If you’re at SEATAC anytime between 5:00am and 9:00pm, your first stop should be Beecher’s Handmade Cheese where you can pick up some mouth watering Mac & Cheese, and a cup of your favorite Caffe Vita coffee.
Your second stop should be the Sub Pop Records store that opened in SEATAC this past May, bringing arguably Seattle’s greatest and most famous record label to the forefront of travelers.
Filled with records, merchandise and other PNW history, the store is an oasis for diehard music-lovers and casual fans, alike.
With a few of us traveling to Los Angeles this weekend for the A Walk on Water surf therapy session, we wanted to browse through the shelves at Sub Pop to see what would catch our
Instead of including that extra day’s worth of clothing on your next vacation, save the space… and check out the records that Sub Pop suggests be included in your carry-on—as this is the Vita Escort on the top five records to buy at SeaTac Airport. A big thanks to Josh T. for curating.

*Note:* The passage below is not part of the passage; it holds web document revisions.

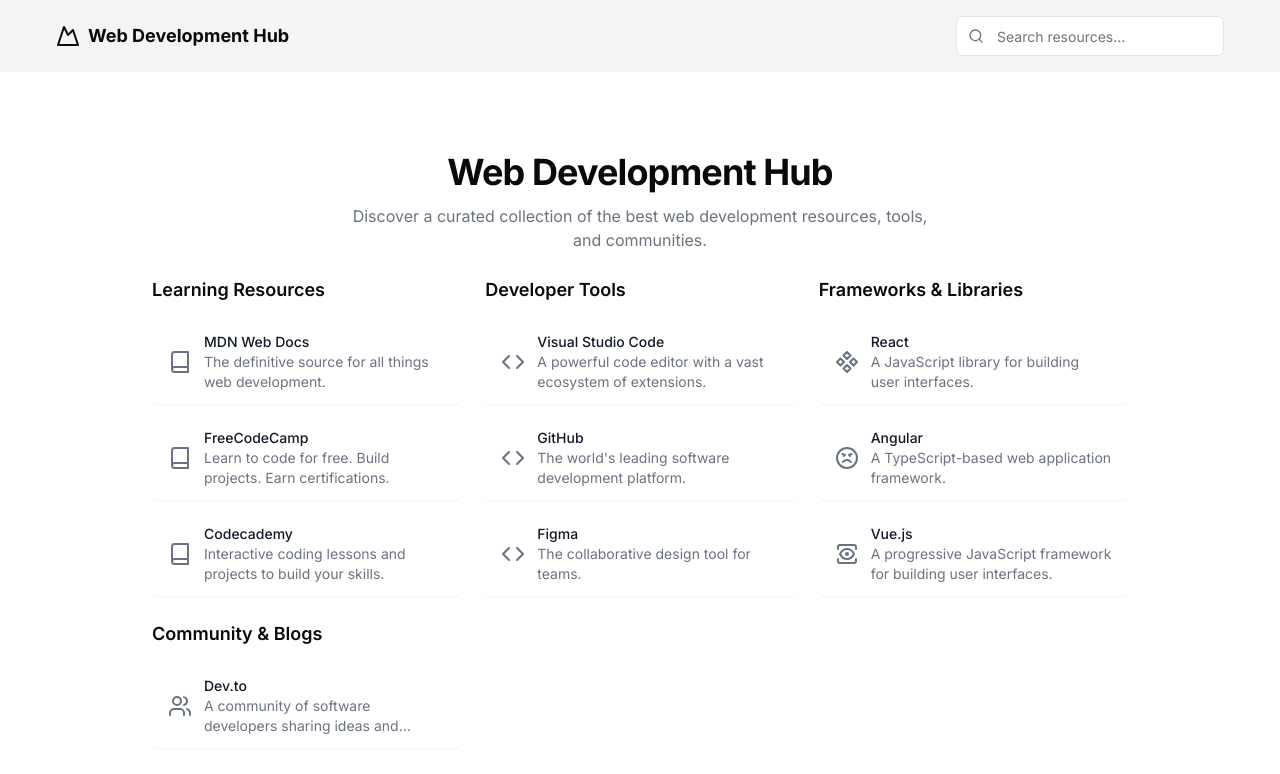
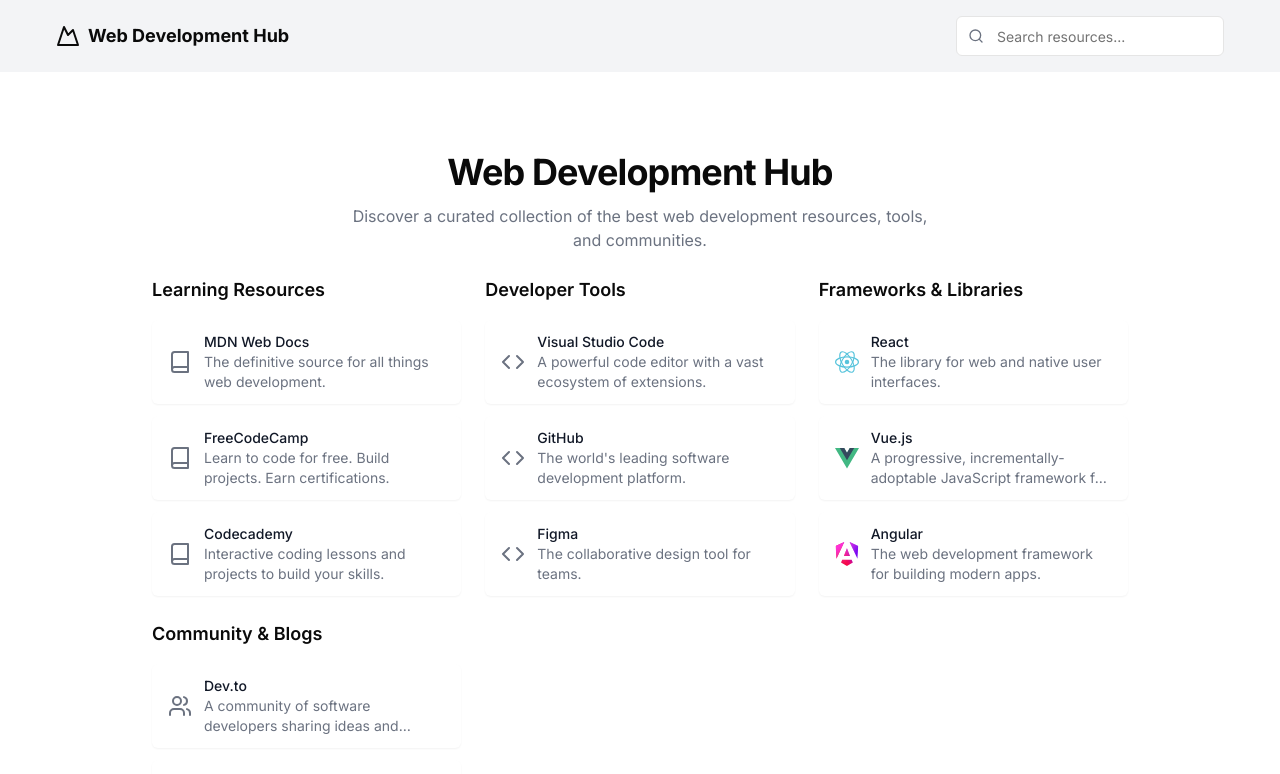
Before and after one commit to jpsanantonio/web-development-hub, a Next.js app: page / in a window 1280 px wide. Shown: the top 774 px of the page. Built offline with nearby package versions, Linux system fonts and the light colour scheme.

Commit message:
Add Frameworks & Libraries Link

```diff
--- a/app/page.tsx
+++ b/app/page.tsx
@@ -3,7 +3,9 @@ import AngryIcon from "@/components/icons/angry";
 import ViewIcon from "@/components/icons/view";
 import BookIcon from "@/components/icons/book";
 import CodeIcon from "@/components/icons/code";
-import ComponentIcon from "@/components/icons/component";
+import ReactIcon from "@/components/icons/react";
+import VueIcon from "@/components/icons/vue";
+import AngularIcon from "@/components/icons/angular";
 import NewspaperIcon from "@/components/icons/newspaper";
 import UsersIcon from "@/components/icons/user";
 
@@ -119,6 +121,7 @@ export default function Home() {
                 </Link>
               </div>
             </section>
+            {/** Frameworks & Libraries */}
             <section>
               <h2 className="text-lg font-semibold mb-4">
                 Frameworks & Libraries
@@ -126,44 +129,50 @@ export default function Home() {
               <div className="grid gap-3">
                 <Link
                   className="group flex items-center gap-3 rounded-md bg-white px-4 py-3 shadow-sm transition-colors hover:bg-gray-100 dark:bg-gray-950 dark:hover:bg-gray-800"
-                  href="#"
+                  href="https://react.dev/"
+                  target="_blank"
+                  rel="noopener noreferrer"
                 >
-                  <ComponentIcon className="h-6 w-6 text-gray-500 group-hover:text-gray-900 dark:text-gray-400 dark:group-hover:text-gray-50" />
+                  <ReactIcon className="h-6 w-6 text-gray-500 group-hover:text-gray-900 dark:text-gray-400 dark:group-hover:text-gray-50" />
                   <div className="flex-1">
                     <p className="text-sm font-medium text-gray-900 group-hover:text-gray-900 dark:text-gray-50 dark:group-hover:text-gray-50">
                       React
                     </p>
                     <p className="text-sm text-gray-500 line-clamp-2 group-hover:text-gray-700 dark:text-gray-400 dark:group-hover:text-gray-300">
-                      A JavaScript library for building user interfaces.
+                      The library for web and native user interfaces.
                     </p>
                   </div>
                 </Link>
                 <Link
                   className="group flex items-center gap-3 rounded-md bg-white px-4 py-3 shadow-sm transition-colors hover:bg-gray-100 dark:bg-gray-950 dark:hover:bg-gray-800"
-                  href="#"
+                  href="https://vuejs.org/"
+                  target="_blank"
+                  rel="noopener noreferrer"
                 >
-                  <AngryIcon className="h-6 w-6 text-gray-500 group-hover:text-gray-900 dark:text-gray-400 dark:group-hover:text-gray-50" />
+                  <VueIcon className="h-6 w-6 text-gray-500 group-hover:text-gray-900 dark:text-gray-400 dark:group-hover:text-gray-50" />
+                  <div className="flex-1">
+                    <p className="text-sm font-medium text-gray-900 group-hover:text-gray-900 dark:text-gray-50 dark:group-hover:text-gray-50">
+                      Vue.js
+                    </p>
+                    <p className="text-sm text-gray-500 line-clamp-2 group-hover:text-gray-700 dark:text-gray-400 dark:group-hover:text-gray-300">
+                      A progressive, incrementally-adoptable JavaScript
+                      framework for building UI on the web.
+                    </p>
+                  </div>
+                </Link>
+                <Link
+                  className="group flex items-center gap-3 rounded-md bg-white px-4 py-3 shadow-sm transition-colors hover:bg-gray-100 dark:bg-gray-950 dark:hover:bg-gray-800"
+                  href="https://angular.dev/"
+                  target="_blank"
+                  rel="noopener noreferrer"
+                >
+                  <AngularIcon className="h-6 w-6 text-gray-500 group-hover:text-gray-900 dark:text-gray-400 dark:group-hover:text-gray-50" />
                   <div className="flex-1">
                     <p className="text-sm font-medium text-gray-900 group-hover:text-gray-900 dark:text-gray-50 dark:group-hover:text-gray-50">
                       Angular
                     </p>
                     <p className="text-sm text-gray-500 line-clamp-2 group-hover:text-gray-700 dark:text-gray-400 dark:group-hover:text-gray-300">
-                      A TypeScript-based web application framework.
-                    </p>
-                  </div>
-                </Link>
-                <Link
-                  className="group flex items-center gap-3 rounded-md bg-white px-4 py-3 shadow-sm transition-colors hover:bg-gray-100 dark:bg-gray-950 dark:hover:bg-gray-800"
-                  href="#"
-                >
-                  <ViewIcon className="h-6 w-6 text-gray-500 group-hover:text-gray-900 dark:text-gray-400 dark:group-hover:text-gray-50" />
-                  <div className="flex-1">
-                    <p className="text-sm font-medium text-gray-900 group-hover:text-gray-900 dark:text-gray-50 dark:group-hover:text-gray-50">
-                      Vue.js
-                    </p>
-                    <p className="text-sm text-gray-500 line-clamp-2 group-hover:text-gray-700 dark:text-gray-400 dark:group-hover:text-gray-300">
-                      A progressive JavaScript framework for building user
-                      interfaces.
+                      The web development framework for building modern apps.
                     </p>
                   </div>
                 </Link>
--- /dev/null
+++ b/components/icons/angular.tsx
@@ -0,0 +1,56 @@
+import { ComponentProps } from "react";
+
+export default function AngularIcon(props: ComponentProps<"svg">) {
+  return (
+    <svg
+      xmlns="http://www.w3.org/2000/svg"
+      fill="none"
+      viewBox="0 0 223 236"
+      width="24"
+      height="24"
+      className="angular-logo"
+    >
+      <g clip-path="url(#a)">
+        <path
+          fill="url(#b)"
+          d="m222.077 39.192-8.019 125.923L137.387 0l84.69 39.192Zm-53.105 162.825-57.933 33.056-57.934-33.056 11.783-28.556h92.301l11.783 28.556ZM111.039 62.675l30.357 73.803H80.681l30.358-73.803ZM7.937 165.115 0 39.192 84.69 0 7.937 165.115Z"
+        ></path>
+        <path
+          fill="url(#c)"
+          d="m222.077 39.192-8.019 125.923L137.387 0l84.69 39.192Zm-53.105 162.825-57.933 33.056-57.934-33.056 11.783-28.556h92.301l11.783 28.556ZM111.039 62.675l30.357 73.803H80.681l30.358-73.803ZM7.937 165.115 0 39.192 84.69 0 7.937 165.115Z"
+        ></path>
+      </g>
+      <defs>
+        <linearGradient
+          id="b"
+          x1="49.009"
+          x2="225.829"
+          y1="213.75"
+          y2="129.722"
+          gradientUnits="userSpaceOnUse"
+        >
+          <stop stop-color="#E40035"></stop>
+          <stop offset=".24" stop-color="#F60A48"></stop>
+          <stop offset=".352" stop-color="#F20755"></stop>
+          <stop offset=".494" stop-color="#DC087D"></stop>
+          <stop offset=".745" stop-color="#9717E7"></stop>
+          <stop offset="1" stop-color="#6C00F5"></stop>
+        </linearGradient>
+        <linearGradient
+          id="c"
+          x1="41.025"
+          x2="156.741"
+          y1="28.344"
+          y2="160.344"
+          gradientUnits="userSpaceOnUse"
+        >
+          <stop stop-color="#FF31D9"></stop>
+          <stop offset="1" stop-color="#FF5BE1" stop-opacity="0"></stop>
+        </linearGradient>
+        <clipPath id="a">
+          <path fill="#fff" d="M0 0h223v236H0z"></path>
+        </clipPath>
+      </defs>
+    </svg>
+  );
+}
--- /dev/null
+++ b/components/icons/react.tsx
@@ -0,0 +1,21 @@
+import { ComponentProps } from "react";
+
+export default function ReacIcon(props: ComponentProps<"svg">) {
+  return (
+    <svg
+      {...props}
+      viewBox="-10.5 -9.45 21 18.9"
+      width="24"
+      height="24"
+      fill="none"
+      xmlns="http://www.w3.org/2000/svg"
+    >
+      <circle cx="0" cy="0" r="2" fill="#58c4dc"></circle>
+      <g stroke="#58c4dc" stroke-width="1" fill="none">
+        <ellipse rx="10" ry="4.5"></ellipse>
+        <ellipse rx="10" ry="4.5" transform="rotate(60)"></ellipse>
+        <ellipse rx="10" ry="4.5" transform="rotate(120)"></ellipse>
+      </g>
+    </svg>
+  );
+}
--- /dev/null
+++ b/components/icons/vue.tsx
@@ -0,0 +1,22 @@
+import { ComponentProps } from "react";
+
+export default function VueIcon(props: ComponentProps<"svg">) {
+  return (
+    <svg
+      {...props}
+      width="24"
+      height="24"
+      className="logo"
+      viewBox="0 0 128 128"
+    >
+      <path
+        fill="#42b883"
+        d="M78.8,10L64,35.4L49.2,10H0l64,110l64-110C128,10,78.8,10,78.8,10z"
+      ></path>
+      <path
+        fill="#35495e"
+        d="M78.8,10L64,35.4L49.2,10H25.6L64,76l38.4-66H78.8z"
+      ></path>
+    </svg>
+  );
+}
```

5. Shabazz Palaces: Lese Majesty
The second studio album from Seattle hip-hop duo Shabazz Palaces, Lese Majesty was released in late-July after first debuting a few months earlier at the Seattle Pacific Science Center’s Laser Dome.
Receiving praise following the release by a number of different publications, Lese Majesty‘s sound is one that is both fresh for the band, yet unique to their style.
4. Beach House: Bloom
Released in May of 2012, alt-rock group Beach House’s Bloom may be a couple years old, but, as we all know, music is timeless—and this is an album worth checking out.
Debuting at No. 7 on the Billboard 200 list after selling 41,000 copies its first week, the album eventually peaked to the top spot on the US Alternative and US Independent album charts, meaning Bloom is the perfect record to play from the inside-out.
3. Luluc: Passerby
Just released in the middle of July, Australian folk duo Luluc worked with legendary producer Joe Boyd on this, their sophomore record, as Boyd has bands like Pink Floyd, Nick Drake and R.E.M., among others, on his resume.
The music on Passerby evoke the sounds of the late-sixties and early-seventies, with a new, folksy vibe on the tracks that will no doubt leave one feeling each lyric from the peaceful voice of lead singer Zoe Randell.
4. Broken Water: Tempest
Inspired by the psychedelic sounds of the sixties, Olympia, Washington rock band Broken Water’s Tempest exudes everything one wants in an album when putting a house party together.
Major reverb and hazy sounds make the band’s second full-length album one that isn’t for the faint of heart, and was produced on Sub Pop’s younger sister label, Hardly Art, back in May of 2012.
5. Black Marble: A Different Arrangement
Like the aforementioned Broken Water album, Tempest, Black Marble’s A Different Arrangement was also produced on Hardly Art in 2012, and was the first release from the Brooklyn synth band.
Thanks to the mixture of quick rhythms and dark basslines, A Different Arrangement might resemble that of a mid-eighties, dark pop album, but with a modern twist from the past.
Not traveling through Sea-Tac anytime soon? Check out the gallery below, of the oasis located in the C Concourse.